The goal of this project is to implement a basic DMX lighting controller using an EFM32 Giant Gecko microcontroller.
So, what’s DMX? DMX512 or 'DMX' is a serial protocol used in the control of lighting equipment. Traditionally for stage light dimming, its use has expanded to laser scanners, fog machines, actuators, residential holiday lighting, etc.
A few milestones were set to achieve the goal:
• Verify my research of the DMX specification: Capture live DMX traffic on a scope using “loopback” DMX break-out terminators (provides access to the signal conductors) between a standalone DMX controller console and a DMX LED “PAR” Can

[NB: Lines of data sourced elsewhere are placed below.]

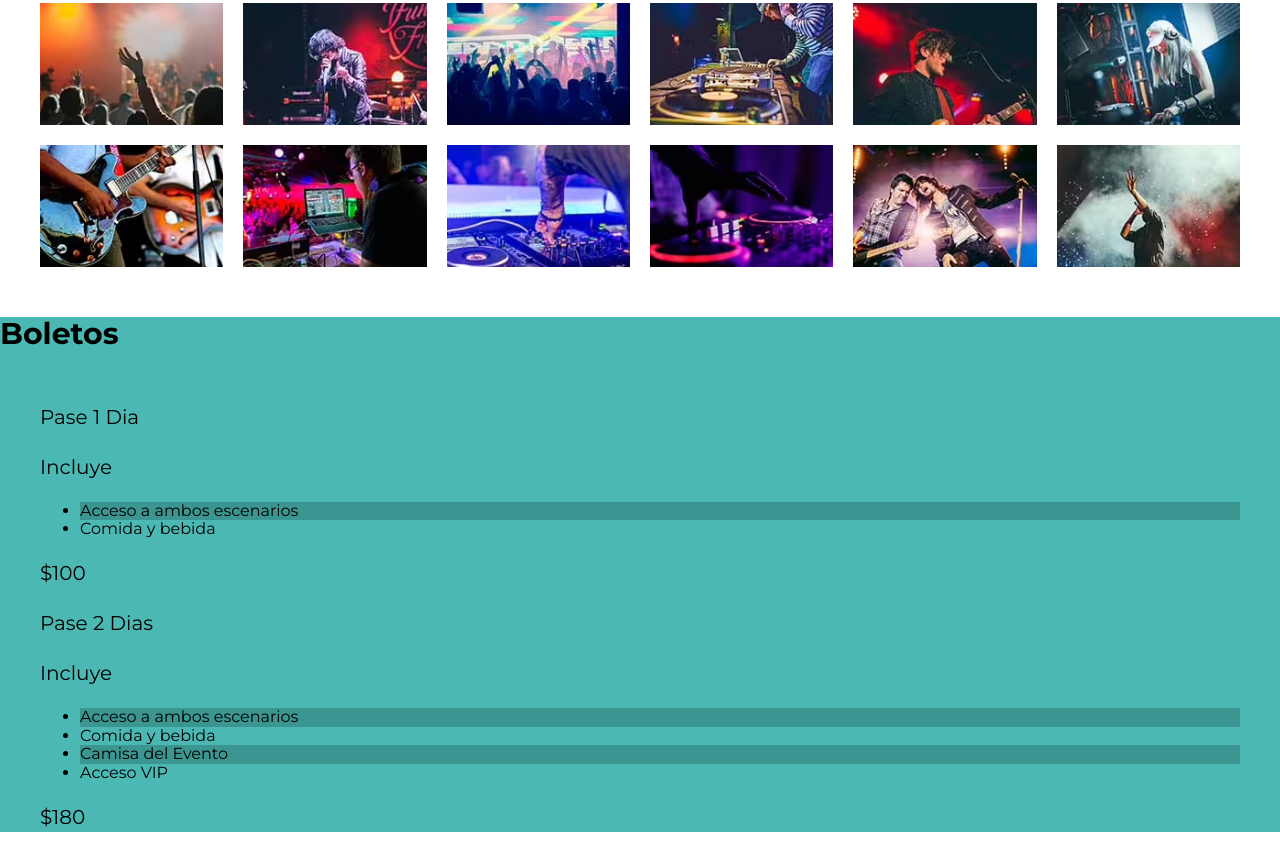
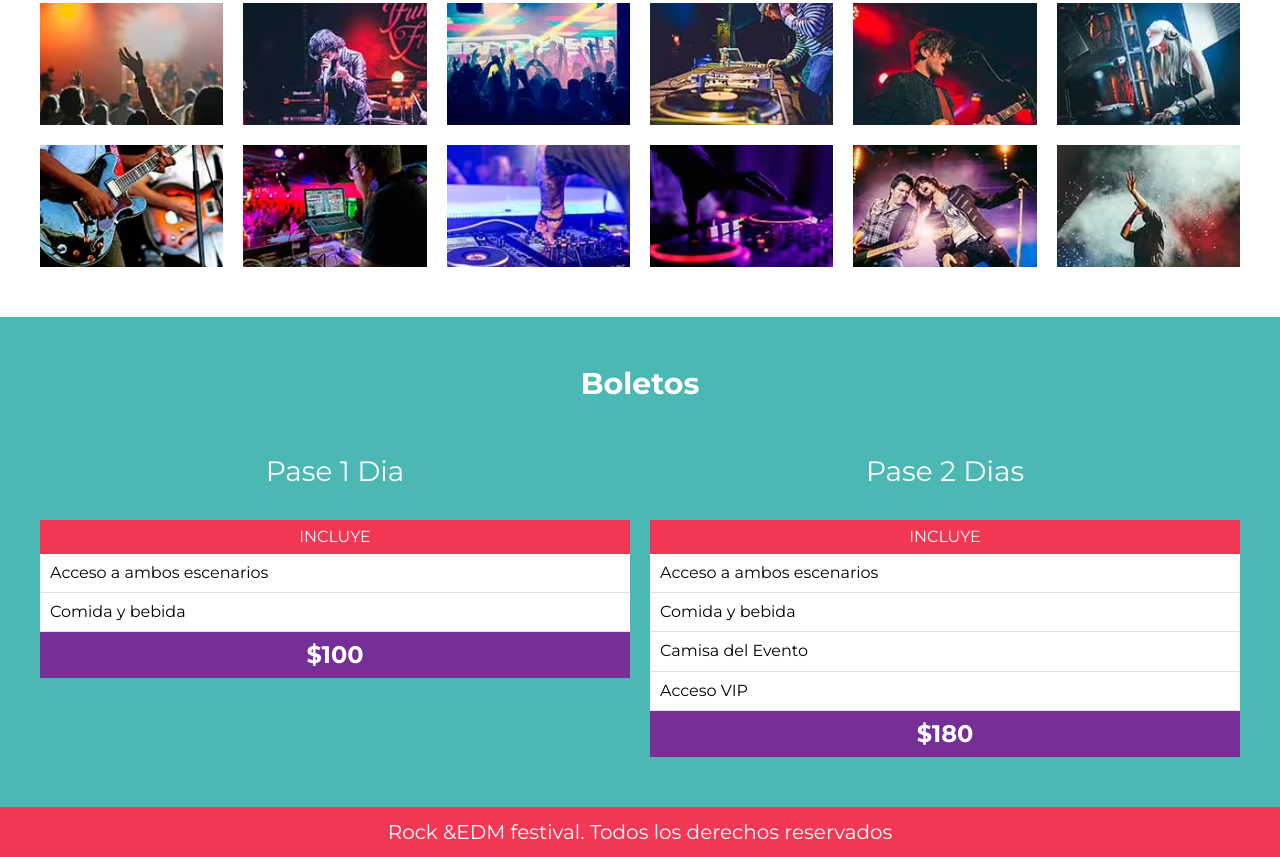
Before and after one commit to Leotheprodu/festivalrock-edm, a website: page index.html in a window 1280 px wide. Shown: the part 2981-3838 px from the top of the page. Drawn offline with Linux system fonts and the light colour scheme; files that its build step writes are made by us from their sources.

Commit message:
listo el header flotante al dar scroll

```diff
--- a/index.html
+++ b/index.html
@@ -17,9 +17,9 @@
         <div class="contenedor contenido-header">
             <h1>Rock & EDM Festival</h1>
             <nav class="navegacion-principal">
-                <a href="#">Line Up</a>
-                <a href="#">Galeria</a>
-                <a href="#">Boletos</a>
+                <a href="#lineup">Line Up</a>
+                <a href="#galeria">Galeria</a>
+                <a href="#boletos">Boletos</a>
             </nav>
         </div>
     </header>
@@ -56,7 +56,7 @@
 
     </section>
 
-    <section class="lineup">
+    <section id="lineup" class="lineup">
         <h3>Line Up</h3>
         <p class="dia">Viernes 21</p>
         <div class="escenarios-contenedor contenedor">
@@ -164,16 +164,16 @@
             </div> <!-- .escenario -->
         </div>
     </section>
-    <section class="galeria contenedor">
+    <section id="galeria" class="galeria contenedor">
         <h3>Galeria</h3>
         <ul class="galeria-imagenes"></ul>
 
     </section>
-    <section class="boletos bg-verde">
+    <section id="boletos" class="boletos bg-verde">
         <h3>Boletos</h3>
         <div class="contenedor contenedor-boletos">
             <div class="basico pase">
-                <p>Pase 1 Dia</p>
+                <p class="nombre-pase">Pase 1 Dia</p>
                 <header class="pase-header">
                     <p>Incluye</p>
                 </header>
@@ -183,13 +183,13 @@
                         <li>Comida y bebida</li>
                     </ul>
                 </div>
-                <footer class="pase footer">
+                <footer class="pase-footer">
                     <p>$100</p>
                 </footer>
 
             </div>
             <div class="premium pase">
-                <p>Pase 2 Dias</p>
+                <p class="nombre-pase">Pase 2 Dias</p>
                 <header class="pase-header">
                     <p>Incluye</p>
                 </header>
@@ -201,12 +201,15 @@
                         <li>Acceso VIP</li>
                     </ul>
                 </div>
-                <footer class="pase footer">
+                <footer class="pase-footer">
                     <p>$180</p>
                 </footer>
             </div>
         </div>
     </section>
+    <footer class="site-footer">
+        <p>Rock &EDM festival. Todos los derechos reservados</p>
+    </footer>
 
 <script src="build/js/app.js"></script>
 </body>
--- a/src/js/app.js
+++ b/src/js/app.js
@@ -2,7 +2,33 @@ document.addEventListener('DOMContentLoaded', function(){
     iniciarApp();
 });
 function iniciarApp() {
+    navegacionFija();
     crearGaleria();
+    scrollNav();
+}
+
+function navegacionFija() {
+    const barra = document.querySelector('.header');
+    const sobreFestival = document.querySelector('.sobre-festival');
+    window.addEventListener('scroll', function(){
+
+        if (sobreFestival.getBoundingClientRect().bottom < 0 ){
+            barra.classList.add('fijo')
+        } else {
+            barra.classList.remove('fijo')
+        }
+    });
+}
+function scrollNav() {
+    const enlaces = document.querySelectorAll('.navegacion-principal a');
+    enlaces.forEach( enlace => {
+        enlace.addEventListener('click', function(e) {
+            e.preventDefault();
+            const seccionScroll = e.target.attributes.href.value;
+            const seccion = document.querySelector(seccionScroll);
+            seccion.scrollIntoView({behavior: "smooth"});
+        });
+    });
 }
 
 function crearGaleria() {
--- /dev/null
+++ b/src/scss/layout/_boletos.scss
@@ -0,0 +1,70 @@
+@use 'base/mixins' as m;
+@use 'base/variables' as v;
+
+
+.boletos {
+    padding: 5rem 0;
+    h3{
+        text-align: center;
+        color: v.$blanco;
+        margin-bottom: 2rem;
+    }
+
+    .contenedor-boletos{
+        @include m.tablet {
+            @include m.grid(2,2rem);
+        }
+    }
+}
+
+
+.pase {
+    .nombre-pase{
+        text-align: center;
+        font-size: 2.8rem;
+        color: v.$blanco;
+
+    }
+    &-header,
+    &-footer {
+        padding: .5rem;
+
+        p {
+            text-align: center;
+            color: v.$blanco;
+            margin: 0;
+        }
+    }
+
+    &-header{
+        background-color: v.$rosa;
+        p{
+            text-transform: uppercase;
+            font-size: 1.6rem;
+        }
+    }
+    &-body{
+        background-color: v.$blanco;
+        ul{
+            @include m.resetear-lista;
+            li,
+            :nth-child(odd){
+                background-color: v.$blanco;
+                padding: 1rem;
+                border-bottom: 1px solid #e1e1e1;
+            }
+
+        }
+    }
+    &-footer{
+        background-color: v.$morado;
+        p{
+            text-transform: uppercase;
+            font-size: 2.4rem;
+            font-weight: 700;
+        }
+
+    }
+
+
+}
--- /dev/null
+++ b/src/scss/layout/_footer.scss
@@ -0,0 +1,14 @@
+@use 'base/variables' as v;
+
+
+.site-footer {
+background-color: v.$rosa;
+
+padding: 1rem;
+    p {
+        margin: 0;
+        color: v.$blanco;
+        text-align: center;
+
+    }
+}
--- a/src/scss/layout/_header.scss
+++ b/src/scss/layout/_header.scss
@@ -4,7 +4,14 @@
 .header {
     background-color: v.$verde;
 
+&.fijo {
+    @include m.tablet {
+        position: fixed;
+        width: 100%;
+        box-shadow: .1rem .2rem .3rem #333;
+    }
 
+}
 
     h1{
         color: v.$blanco;
--- a/src/scss/layout/_index.scss
+++ b/src/scss/layout/_index.scss
@@ -3,3 +3,5 @@
 @forward 'festival';
 @forward 'lineup';
 @forward 'galeria';
+@forward 'boletos';
+@forward 'footer';
```
Also changed, not shown: build/css/app.css, build/js/app.js.
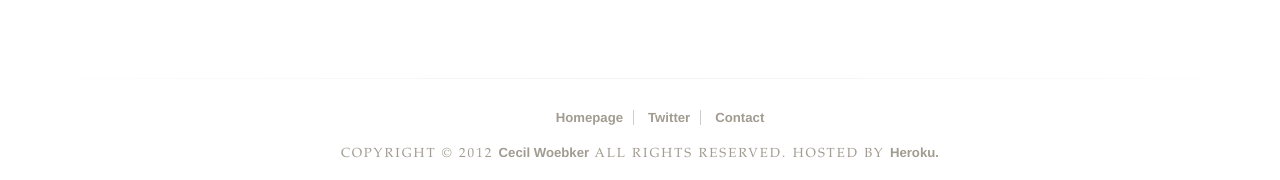
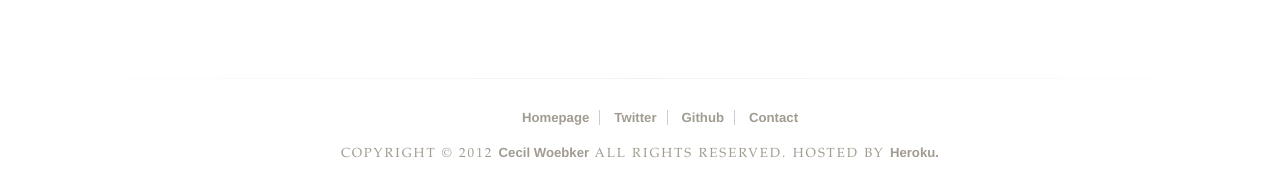
Before and after one commit to cwoebker/.com, a Jekyll site: the page built from index.markdown, in a window 1280 px wide. Shown: the part 717-897 px from the top of the page. Built offline with Jekyll 4.4.1, drawn with Linux system fonts in a browser that asks for light colours; Markdown is read by kramdown in place of the engine named in the settings.

Commit message:
added github link to footer

```diff
--- a/_layouts/default.html
+++ b/_layouts/default.html
@@ -204,6 +204,7 @@
     <ul>
       <li><a href="/">Homepage</a></li>
       <li><a href="http://twitter.com/cwoebker">Twitter</a></li>
+      <li><a href="http://github.com/cwoebker">Github</a></li>
       <li><a href="mailto:me@cwoebker.com">Contact</a></li>
     </ul>
   </nav>
--- a/_layouts/post.html
+++ b/_layouts/post.html
@@ -16,7 +16,6 @@ external:
     <postamble datetime="{{ post.date | date: "%Y-%m%d" }} ">
 	  -- {{ page.date | date: "%b %d, %Y" }}
     </postamble>
-    <!--<h4>Tags:</h4>-->
     <ul id="post_tags">
     {% for tag in page.tags %}
       <li><a class="tag" href="/tag/{{ tag }}">{{ tag }}</a></li>
```
Lines whose indentation alone changed are shown as unchanged.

• Interface to external RS-485 transceiver chip and verify functionality: Giant Gecko STK running USART demo code driving external transceiver -> scope observation of D+/D-
• Develop software to implement simple DMX protocol traffic: Drive minimal spec-compliant DMX packet to transceiver -> verify timing by scope observation
• Demonstrate DMX lamp control in 7-channel mode: Drive 7-channel DMX Universe with GG STK -> verify expected lighting responses by LED “PAR” Can
DMX communication is on a unidirectional network, and a DMX controller can drive between 1 and 512 devices in the serially connected 'DMX universe'. The protocol includes asynchronous serial data at 250 kb/s in 8N2 format and a DMX Packet which equals 8b frame for each channel in the universe.
Figure 1. A single transmission (DMX Packet) includes synchronizing elements and channel data for up to 512 channels Image Source
Figure 2. DMX Packet Image Source
An example of a DMX device is an LED "PAR" Can Lamp, which can be operated in 3 or 7 channel mode.
Figure 3. “Off the shelf” DMX solution
Figure 4. EFM32 Giant Gecko-driven DMX solution
Software: DMX Packet Transmission
DMX Packet transmission was ported from DVK UART RS-232 example. DMX Universe stored in 513B array (StartCode + 512 channels).
Software: DMX Packet Transmission
An array holds 6 sets of data for channels 2-7 of the DMX “PAR” lamp while Ch 1 (Master Dimmer) is left at 0xFF (no dimming) throughout.
Updates to the DMX Universe are then transmitted during the next DMX packet.
DMX Packet: Set # 1
DMX Packet: Set # 2
DMX Packet: Set # 3
DMX Packet: Set # 4
DMX Packet: Set # 5
DMX Packet: Set # 6
EFM32Giant Gecko DMX Control In Action!
This Hack a Gecko project is a result of a "fun hacking session" and are provided as is, free of charge with no guarantees or support from Silicon Labs, to partially or fully show and demonstrate EFM32 Gecko microcontroller capabilities. Get inspired, use at own risk, and build some awesome and cool applications."
To drive the DMX cabling you'll need the external RS-485 transceiver (also relatively inexpensive) and external power (you're not going to want to drive the full DMX controller from a battery, but in any environment with DMX lights, etc. you'll likely have access to mains power anyway). That said, there's nothing magical about the DMX standard and this approach is effective. I would solve the isolation issue (see "Next Steps" section) before rolling out to something I needed to depend on and/or would be positioned with public access. And to be of much use "live" you'd want to expand on the DMX universe manipulation (i.e. input and/or complexity of pre-recorded scenes) beyond what is featured in this quick demo.
But I enjoyed making it, and when I get some time (someday) I hope to follow-thru with some of these improvements also
Good points, and that's a neat idea in your video (I'd love to have a system to monitor moisture levels - I'm horrible at keeping my garden sufficiently watered without drowning everything). Best of luck with your builds, and let us know if you add DMX support to your theater kits!
I don't think I will be working on DMX soon, unless a lot of the work has already been done for me. That's partly why I'm here--to assess how much has already been done.
I see Silabs coming out ahead on this on the EZR32's. DMX is not really low power, and DMX Arduino shields sell for between $18-$40, with isolation included at the higher end of that. However, existing wireless DMX is at 2.4GHz, yet we are packing 1,000 people in one auditorium, all using 2.4GHz. How many offerings are there for 315MHz with programmable MCU's?
I don't anticipate that we'll be doing any work to develop a DMX controller, but given your thoughts on the current market we may someday see an OEM/vendor provide a DMX solution that leverages our wireless capabilities. You make a convincing argument, to me anyway